Volatile monoterpenes are emitted in large quantities to both air and soil by many plant species. While studies have addressed effects of monoterpenes on aboveground invertebrates, we have much poorer understanding of the possible effects of monoterpenes on soil invertebrates. Monoterpenes play a protective role in some plant species during heat and water stress, and therefore may provide similar protection against abiotic stress to soil invertebrates. The aim of the present study was to investigate the effects of the common monoterpene, α-pinene, on the soil living springtail, Folsomia candida (Collembola; Isotomidae). We hypothesized that exposure to α-pinene would lower the transition temperature of membranes, and thereby improve cold tolerance. Controlled exposure to α-pinene, which is a volatile liquid at room temperature, was made possible by passive dosing through the air-phase using a lipid donor. This lipid-based passive dosing approach also allows linking observed effects to concentrations in membrane when equilibrium is achieved. Equilibrium membrane concentrations above 116 mmol kg-1 caused springtails to become comatose, and coma recovery time was proportional to exposure concentration. Alpha-pinene delayed time to first egg laying, while the number of eggs laid and hatchability was unaffected. Springtails exposed to α-pinene showed increased survival of cold shock (-6 °C, 2 h), but no effects on heat (34 °C, 2 h) or drought tolerance (98.2% relative humidity, 7d) were observed.

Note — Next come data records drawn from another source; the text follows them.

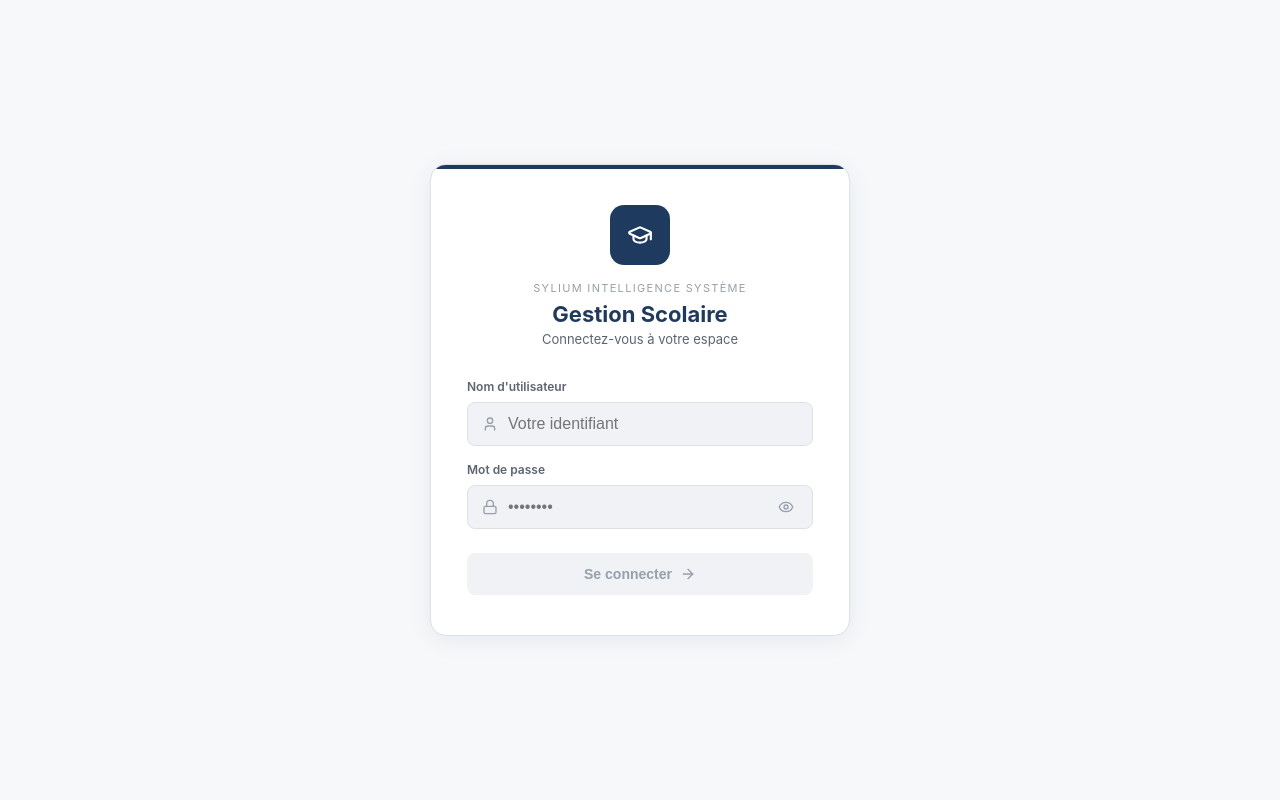
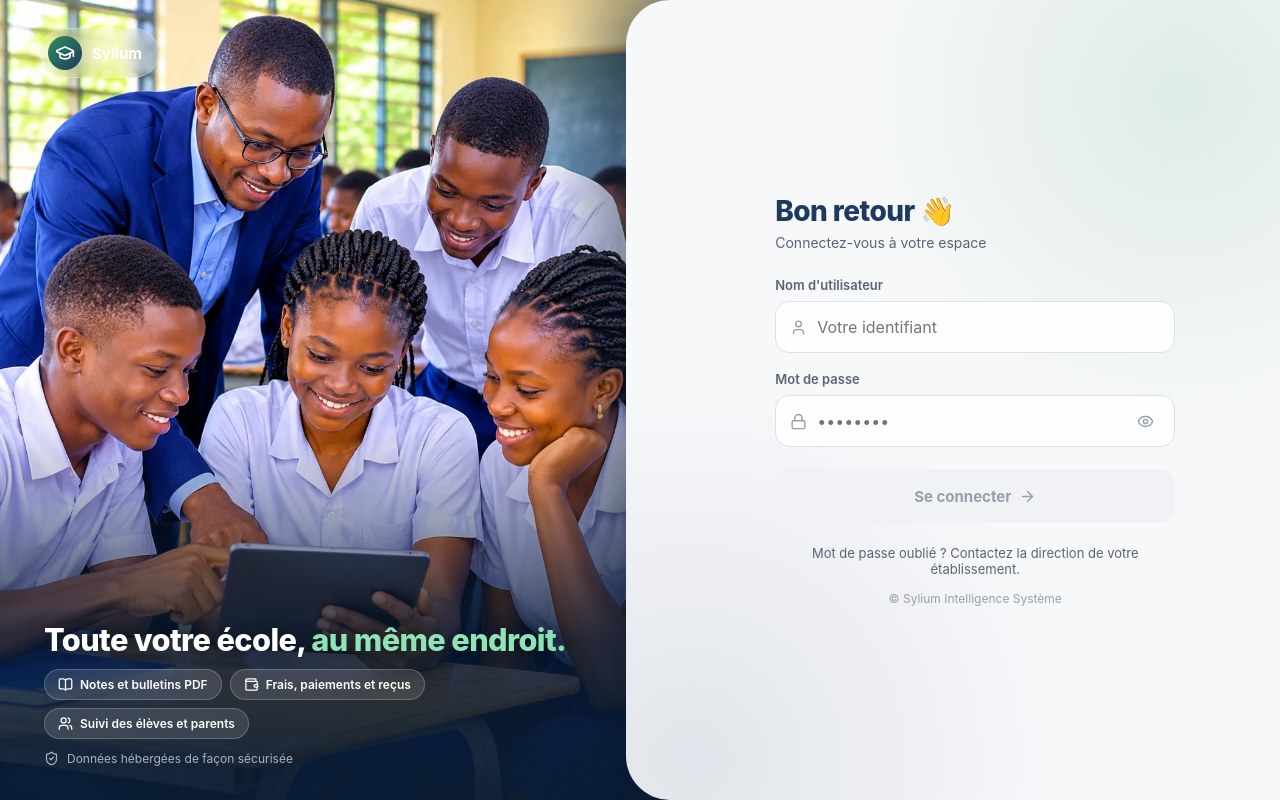
Before and after one commit to Amadiane/gestion-scolaire, a React (Vite) app in the folder Client/: page /login in a window 1280 px wide. Built offline with nearby package versions, Linux system fonts and the light colour scheme.

Commit message:
page login ok

```diff
--- a/Client/src/pages/auth/Login.jsx
+++ b/Client/src/pages/auth/Login.jsx
@@ -1,6 +1,9 @@
 import { useState } from 'react';
 import { useNavigate } from 'react-router-dom';
-import { User, Lock, Eye, EyeOff, GraduationCap, ArrowRight } from 'lucide-react';
+import {
+  User, Lock, Eye, EyeOff, GraduationCap, ArrowRight,
+  BookOpen, Wallet, Users, ShieldCheck,
+} from 'lucide-react';
 import CONFIG from '../../config/config.js';
 import styles from '../../theme/pages/auth/Login.module.css';
 
@@ -14,7 +17,7 @@ const REDIRECTIONS_PAR_ROLE = {
   eleve: '/eleve',
 };
 
-const TIMEOUT_MS = 20000;      // au-delà, on considère la requête perdue
+const TIMEOUT_MS = 20000;
 const MAX_TENTATIVES = 3;
 
 const MESSAGES_PANNE = {
@@ -31,6 +34,12 @@ const MESSAGES_ACCES = {
   aucun_abonnement: "Aucun abonnement actif n'est associé à votre école.",
 };
 
+const FONCTIONS = [
+  { icon: BookOpen, texte: 'Notes et bulletins PDF' },
+  { icon: Wallet, texte: 'Frais, paiements et reçus' },
+  { icon: Users, texte: 'Suivi des élèves et parents' },
+];
+
 const pause = (ms) => new Promise((r) => setTimeout(r, ms));
 
 const fetchAvecTimeout = async (url, options) => {
@@ -43,8 +52,8 @@ const fetchAvecTimeout = async (url, options) => {
   }
 };
 
-// Reprend uniquement en cas de panne technique (réseau, délai, 502/503/504).
-// Une réponse 400/401/403 est définitive : jamais de nouvelle tentative.
+// Nouvelle tentative uniquement en cas de panne technique, jamais sur un
+// mauvais mot de passe.
 const requete = async (url, options, surReprise) => {
   let panne = 'reseau';
   for (let essai = 1; essai <= MAX_TENTATIVES; essai++) {
@@ -65,7 +74,6 @@ const requete = async (url, options, surReprise) => {
   throw erreur;
 };
 
-// Une réponse HTML (page d'erreur) ne doit pas faire planter la lecture.
 const lireJson = async (res) => {
   try {
     return await res.json();
@@ -129,7 +137,6 @@ const Login = () => {
         return;
       }
 
-      // Si le serveur renvoie déjà le profil, une seule requête suffit.
       let meData = tokenData.user;
       if (!meData) {
         const meRes = await requete(
@@ -152,7 +159,7 @@ const Login = () => {
     } catch (err) {
       const code = err.code || 'reseau';
       setError(MESSAGES_PANNE[code] || MESSAGES_PANNE.reseau);
-      setCodeTechnique(code);   // aide au diagnostic, sans rien révéler de sensible
+      setCodeTechnique(code);
     } finally {
       setLoading(false);
       setStatut('');
@@ -160,14 +167,43 @@ const Login = () => {
   };
 
   return (
-    <div className={styles.wrapper}>
-      <div className={styles.card}>
+    <div className={styles.page}>
+      <section className={styles.hero}>
+        <div
+          className={styles.photo}
+          role="img"
+          aria-label="Enseignant et élèves utilisant une tablette en classe"
+        />
+        <div className={styles.shade} />
+
+        <div className={styles.brand}>
+          <div className={styles.logoMark}><GraduationCap size={20} color="#fff" /></div>
+          <span>Sylium</span>
+        </div>
+
+        <div className={styles.heroInner}>
+          <h2 className={styles.heroTitle}>
+            Toute votre école, <span>au même endroit.</span>
+          </h2>
+          <p className={styles.heroText}>
+            Élèves, notes, bulletins, paiements : une plateforme simple pour la direction,
+            les enseignants et les parents.
+          </p>
+          <ul className={styles.features}>
+            {FONCTIONS.map(({ icon: Icon, texte }) => (
+              <li key={texte}><Icon size={15} /> {texte}</li>
+            ))}
+          </ul>
+          <div className={styles.heroFooter}>
+            <ShieldCheck size={15} /> Données hébergées de façon sécurisée
+          </div>
+        </div>
+      </section>
+
+      <main className={styles.panel}>
+        <div className={styles.formWrap}>
           <div className={styles.header}>
-          <div className={styles.logoBox}>
-            <GraduationCap size={26} color="#fff" />
-          </div>
-          <div className={styles.eyebrow}>Sylium Intelligence Système</div>
-          <h1 className={styles.title}>Gestion Scolaire</h1>
+            <h1 className={styles.title}>Bon retour 👋</h1>
             <p className={styles.subtitle}>Connectez-vous à votre espace</p>
           </div>
 
@@ -182,10 +218,11 @@ const Login = () => {
 
           <form onSubmit={handleLogin} className={styles.form}>
             <div>
-            <label className={styles.label}>Nom d'utilisateur</label>
+              <label className={styles.label} htmlFor="username">Nom d'utilisateur</label>
               <div className={styles.inputWrapper}>
-              <User size={16} color="var(--color-text-dim)" />
+                <User size={17} />
                 <input
+                  id="username"
                   type="text"
                   placeholder="Votre identifiant"
                   value={username}
@@ -199,10 +236,11 @@ const Login = () => {
             </div>
 
             <div>
-            <label className={styles.label}>Mot de passe</label>
+              <label className={styles.label} htmlFor="password">Mot de passe</label>
               <div className={styles.inputWrapper}>
-              <Lock size={16} color="var(--color-text-dim)" />
+                <Lock size={17} />
                 <input
+                  id="password"
                   type={passwordVisible ? 'text' : 'password'}
                   placeholder="••••••••"
                   value={password}
@@ -215,16 +253,26 @@ const Login = () => {
                   onClick={() => setPasswordVisible(!passwordVisible)}
                   aria-label={passwordVisible ? 'Masquer le mot de passe' : 'Afficher le mot de passe'}
                 >
-                {passwordVisible ? <EyeOff size={16} /> : <Eye size={16} />}
+                  {passwordVisible ? <EyeOff size={17} /> : <Eye size={17} />}
                 </button>
               </div>
             </div>
 
             <button type="submit" disabled={loading || !username || !password} className={styles.submitButton}>
-            {loading ? 'Connexion...' : <>Se connecter <ArrowRight size={16} /></>}
+              {loading ? (
+                <><span className={styles.spinner} /> Connexion...</>
+              ) : (
+                <>Se connecter <ArrowRight size={17} /></>
+              )}
             </button>
           </form>
+
+          <p className={styles.help}>
+            Mot de passe oublié ? Contactez la direction de votre établissement.
+          </p>
+          <p className={styles.legal}>© Sylium Intelligence Système</p>
         </div>
+      </main>
     </div>
   );
 };
--- a/Client/src/theme/pages/auth/Login.module.css
+++ b/Client/src/theme/pages/auth/Login.module.css
@@ -1,91 +1,154 @@
-.wrapper {
+/* ===== Structure ===== */
+.page {
   min-height: 100vh;
   min-height: 100dvh;
-  background: var(--color-bg);
+  display: grid;
+  grid-template-columns: 1.1fr 1fr;
+  background: #122842;
+}
+
+/* ===== Panneau photo ===== */
+.hero {
+  position: relative;
+  z-index: 1;
+  overflow: hidden;
+  color: #fff;
+  background: #122842;
+}
+
+/* Cadrage en haut : les têtes ne sont jamais coupées. */
+.photo {
+  position: absolute;
+  inset: 0;
+  background: url('/images/login-hero.webp') center top / cover no-repeat, #1E3A5F;
+  transform: scale(1.02);
+}
+
+/* Dégradé sombre uniquement en bas (là où se trouve le texte) + léger fondu à droite. */
+.shade {
+  position: absolute;
+  inset: 0;
+  background:
+    linear-gradient(to top, rgba(10, 28, 50, 0.96) 0%, rgba(10, 28, 50, 0.82) 20%, rgba(10, 28, 50, 0) 46%),
+    linear-gradient(to left, rgba(18, 40, 66, 0.35) 0%, transparent 18%);
+  pointer-events: none;
+}
+
+.brand {
+  position: absolute;
+  z-index: 2;
+  top: 28px;
+  left: 40px;
+  display: flex;
+  align-items: center;
+  gap: 10px;
+  padding: 7px 16px 7px 7px;
+  border-radius: 999px;
+  font-size: 15px;
+  font-weight: 700;
+  background: rgba(255, 255, 255, 0.14);
+  border: 1px solid rgba(255, 255, 255, 0.28);
+  backdrop-filter: blur(10px);
+  -webkit-backdrop-filter: blur(10px);
+}
+
+.logoMark {
+  width: 34px; height: 34px;
+  border-radius: 50%;
+  display: flex; align-items: center; justify-content: center;
+  background: linear-gradient(135deg, #2F8F5B, #1E3A5F);
+}
+
+.heroInner {
+  position: absolute;
+  z-index: 2;
+  left: 0; right: 0; bottom: 0;
+  padding: 0 72px 34px 44px;
+  display: flex;
+  flex-direction: column;
+  gap: 12px;
+}
+
+.heroTitle {
+  font-size: clamp(24px, 2.4vw, 34px);
+  line-height: 1.15;
+  font-weight: 800;
+  letter-spacing: -0.02em;
+  text-shadow: 0 2px 18px rgba(0, 0, 0, 0.35);
+}
+
+.heroTitle span { color: #8FE3B4; }
+
+.heroText {
+  max-width: 520px;
+  font-size: 14px;
+  line-height: 1.55;
+  color: rgba(255, 255, 255, 0.85);
+}
+
+.features { list-style: none; display: flex; flex-wrap: wrap; gap: 8px; }
+
+.features li {
+  display: flex; align-items: center; gap: 7px;
+  padding: 7px 13px; border-radius: 999px;
+  font-size: 12px; font-weight: 600;
+  background: rgba(255, 255, 255, 0.12);
+  border: 1px solid rgba(255, 255, 255, 0.22);
+  backdrop-filter: blur(8px);
+  -webkit-backdrop-filter: blur(8px);
+}
+
+.heroFooter {
+  display: flex; align-items: center; gap: 8px;
+  font-size: 12px; color: rgba(255, 255, 255, 0.65);
+}
+
+/* Écran peu haut : on retire le paragraphe pour ne jamais remonter sur les visages. */
+@media (max-height: 860px) { .heroText { display: none; } }
+@media (max-height: 700px) { .features { display: none; } }
+
+/* ===== Panneau formulaire : feuille qui chevauche la photo ===== */
+.panel {
+  position: relative;
+  z-index: 2;
   display: flex;
   align-items: center;
   justify-content: center;
-  padding: 16px;
+  margin-left: -44px;
+  padding: 32px 32px 32px 76px;
+  border-radius: 44px 0 0 44px;
+  background:
+    radial-gradient(circle at 85% 12%, rgba(47, 143, 91, 0.12) 0%, transparent 38%),
+    radial-gradient(circle at 10% 95%, rgba(30, 58, 95, 0.1) 0%, transparent 40%),
+    var(--color-bg);
+  box-shadow: -24px 0 60px rgba(8, 20, 40, 0.35);
 }
 
-.card {
+.formWrap {
   width: 100%;
-  max-width: 420px;
-  background: var(--color-surface);
-  border: 1px solid var(--color-border);
-  border-radius: 16px;
-  padding: 40px 36px;
-  box-shadow: 0 4px 24px rgba(30, 58, 95, 0.08);
-  position: relative;
-  overflow: hidden;
+  max-width: 400px;
+  animation: monter 0.6s ease both;
 }
 
-.card::before {
-  content: "";
-  position: absolute;
-  top: 0; left: 0; right: 0;
-  height: 4px;
-  background: var(--color-primary);
-}
+.header { margin-bottom: 26px; }
 
-.header {
-  text-align: center;
-  margin-bottom: 32px;
-}
-
-.logoBox {
-  display: inline-flex;
-  align-items: center;
-  justify-content: center;
-  width: 60px;
-  height: 60px;
-  border-radius: 14px;
-  background: var(--color-primary);
-  margin-bottom: 16px;
-}
-
-.eyebrow {
-  font-size: 11px;
-  color: var(--color-text-dim);
-  letter-spacing: 0.12em;
-  text-transform: uppercase;
+.title {
+  font-size: 28px;
+  font-weight: 800;
+  letter-spacing: -0.02em;
+  color: var(--color-primary);
   margin-bottom: 6px;
 }
 
-.title {
-  font-size: 22px;
-  font-weight: 700;
-  color: var(--color-primary);
-  margin: 0 0 4px;
-}
+.subtitle { font-size: 14px; color: var(--color-text-muted); }
 
-.subtitle {
-  font-size: 13px;
-  color: var(--color-text-muted);
-  margin: 0;
-}
-
-.errorBox {
-  margin-bottom: 20px;
-  padding: 12px 14px;
-  background: var(--color-danger-bg);
-  border: 1px solid rgba(163, 32, 32, 0.3);
-  border-radius: 8px;
-  color: var(--color-danger);
-  font-size: 13px;
-}
-
-.form {
-  display: flex;
-  flex-direction: column;
-  gap: 16px;
-}
+.form { display: flex; flex-direction: column; gap: 18px; }
 
 .label {
-  font-size: 12px;
+  display: block;
+  font-size: 13px;
   font-weight: 600;
   color: var(--color-text-muted);
-  display: block;
   margin-bottom: 8px;
 }
 
@@ -94,97 +157,170 @@
   align-items: center;
   gap: 10px;
   min-width: 0;
+  height: 52px;
   padding: 0 14px;
-  background: var(--color-card);
-  border: 1px solid var(--color-border);
-  border-radius: 8px;
-  transition: border-color 0.15s;
+  background: rgba(255, 255, 255, 0.85);
+  border: 1.5px solid var(--color-border);
+  border-radius: 14px;
+  color: var(--color-text-dim);
+  transition: border-color 0.15s, box-shadow 0.15s, color 0.15s, background 0.15s;
 }
 
 .inputWrapper:focus-within {
+  background: #fff;
   border-color: var(--color-primary);
+  box-shadow: 0 0 0 4px rgba(30, 58, 95, 0.12);
+  color: var(--color-primary);
 }
+
+.inputWrapper svg { flex-shrink: 0; }
 
 .inputWrapper input {
   flex: 1;
   min-width: 0;
+  height: 100%;
   background: none;
   border: none;
   outline: none;
+  font-size: 16px;
+  font-family: inherit;
   color: var(--color-text);
-  font-size: 16px;
-  padding: 12px 0;
 }
 
-.inputWrapper svg {
+.toggleButton {
+  display: flex;
+  align-items: center;
+  padding: 6px;
+  background: none;
+  border: none;
+  color: var(--color-text-dim);
+  cursor: pointer;
   flex-shrink: 0;
 }
 
-.toggleButton {
-  background: none;
-  border: none;
-  cursor: pointer;
-  color: var(--color-text-dim);
-  display: flex;
-  align-items: center;
-  padding: 4px;
-  flex-shrink: 0;
-}
+.toggleButton:hover { color: var(--color-primary); }
 
 .submitButton {
-  margin-top: 8px;
-  padding: 13px;
-  border-radius: 8px;
-  border: none;
-  background: var(--color-primary);
-  color: #fff;
-  font-size: 14px;
-  font-weight: 600;
-  cursor: pointer;
+  height: 54px;
+  margin-top: 4px;
   display: flex;
   align-items: center;
   justify-content: center;
   gap: 8px;
-  transition: background 0.15s, opacity 0.15s;
+  background: linear-gradient(135deg, #1E3A5F 0%, #2F8F5B 140%);
+  color: #fff;
+  border: none;
+  border-radius: 14px;
+  font-size: 15px;
+  font-weight: 700;
+  font-family: inherit;
+  cursor: pointer;
+  box-shadow: 0 10px 24px rgba(30, 58, 95, 0.3);
+  transition: transform 0.15s, box-shadow 0.15s;
 }
+
+.submitButton:hover:not(:disabled) {
+  transform: translateY(-2px);
+  box-shadow: 0 14px 30px rgba(30, 58, 95, 0.36);
+}
+
+.submitButton:active:not(:disabled) { transform: translateY(0); }
 
 .submitButton:disabled {
   background: var(--color-card);
   color: var(--color-text-dim);
+  box-shadow: none;
   cursor: not-allowed;
 }
 
-/* ===== Responsive ===== */
-
-@media (max-width: 480px) {
-  .card { padding: 32px 24px; border-radius: 12px; }
-  .title { font-size: 20px; }
-  .logoBox { width: 52px; height: 52px; }
+.spinner {
+  width: 16px; height: 16px;
+  border: 2px solid rgba(255, 255, 255, 0.4);
+  border-top-color: #fff;
+  border-radius: 50%;
+  animation: tourner 0.7s linear infinite;
 }
 
-@media (max-width: 360px) {
-  .wrapper { padding: 8px; }
-  .card { padding: 24px 18px; }
+.errorBox {
+  margin-bottom: 16px;
+  padding: 12px 14px;
+  background: var(--color-danger-bg);
+  border: 1px solid rgba(163, 32, 32, 0.25);
+  border-radius: 12px;
+  color: var(--color-danger);
+  font-size: 13px;
 }
 
-@media (max-height: 620px) {
-  .wrapper { align-items: flex-start; padding-top: 24px; }
-  .header { margin-bottom: 20px; }
-}
-
-.errorCode {
-  display: block;
-  margin-top: 6px;
-  font-size: 11px;
-  opacity: 0.8;
-}
+.errorCode { display: block; margin-top: 6px; font-size: 11px; opacity: 0.8; }
 
 .infoBox {
   margin-bottom: 16px;
   padding: 10px 14px;
   background: var(--color-card);
   border: 1px solid var(--color-border);
-  border-radius: 8px;
+  border-radius: 12px;
   color: var(--color-text-muted);
   font-size: 13px;
 }
+
+.help {
+  margin-top: 22px;
+  font-size: 13px;
+  color: var(--color-text-muted);
+  text-align: center;
+}
+
+.legal {
+  margin-top: 14px;
+  font-size: 12px;
+  color: var(--color-text-dim);
+  text-align: center;
+}
+
+@keyframes monter {
+  from { opacity: 0; transform: translateY(14px); }
+  to   { opacity: 1; transform: translateY(0); }
+}
+
+@keyframes tourner { to { transform: rotate(360deg); } }
+
+/* ===== Tablette et mobile : bandeau photo + feuille qui remonte ===== */
+@media (max-width: 860px) {
+  .page { grid-template-columns: 1fr; grid-template-rows: auto 1fr; }
+
+  .hero { height: 250px; }
+  .photo { background-position: center top; }
+  .shade {
+    background: linear-gradient(to top, rgba(10, 28, 50, 0.55) 0%, rgba(10, 28, 50, 0) 40%);
+  }
+
+  .brand { top: 16px; left: 16px; }
+  .heroInner { display: none; }
+
+  .panel {
+    margin: -32px 0 0;
+    padding: 30px 22px 24px;
+    border-radius: 30px 30px 0 0;
+    align-items: flex-start;
+    box-shadow: 0 -14px 40px rgba(8, 20, 40, 0.28);
+  }
+
+  .title { font-size: 24px; }
+}
+
+@media (max-width: 380px) {
+  .hero { height: 215px; }
+  .panel { padding: 26px 16px 20px; }
+}
+
+/* Téléphone en paysage */
+@media (max-height: 560px) and (max-width: 860px) {
+  .hero { height: 130px; }
+  .brand { display: none; }
+}
+
+@media (prefers-reduced-motion: reduce) {
+  .formWrap { animation: none; }
+  .submitButton { transition: none; }
+  .spinner { animation-duration: 1.5s; }
+}
```
Also changed, not shown: Client/public/images/login-hero.webp (added), 1 other file (tests, documents, lock files or other folders). Lines whose indentation alone changed are shown as unchanged.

The present study has demonstrated that α-pinene has direct toxic effects to F. candida, but on the other hand can improve their cold tolerance considerably at membrane concentrations above 87 mmol kg-1.
|Journal||Comparative Biochemistry and Physiology - Part C: Toxicology & Pharmacology|
|Number of pages||8|
|Publication status||Published - 2020|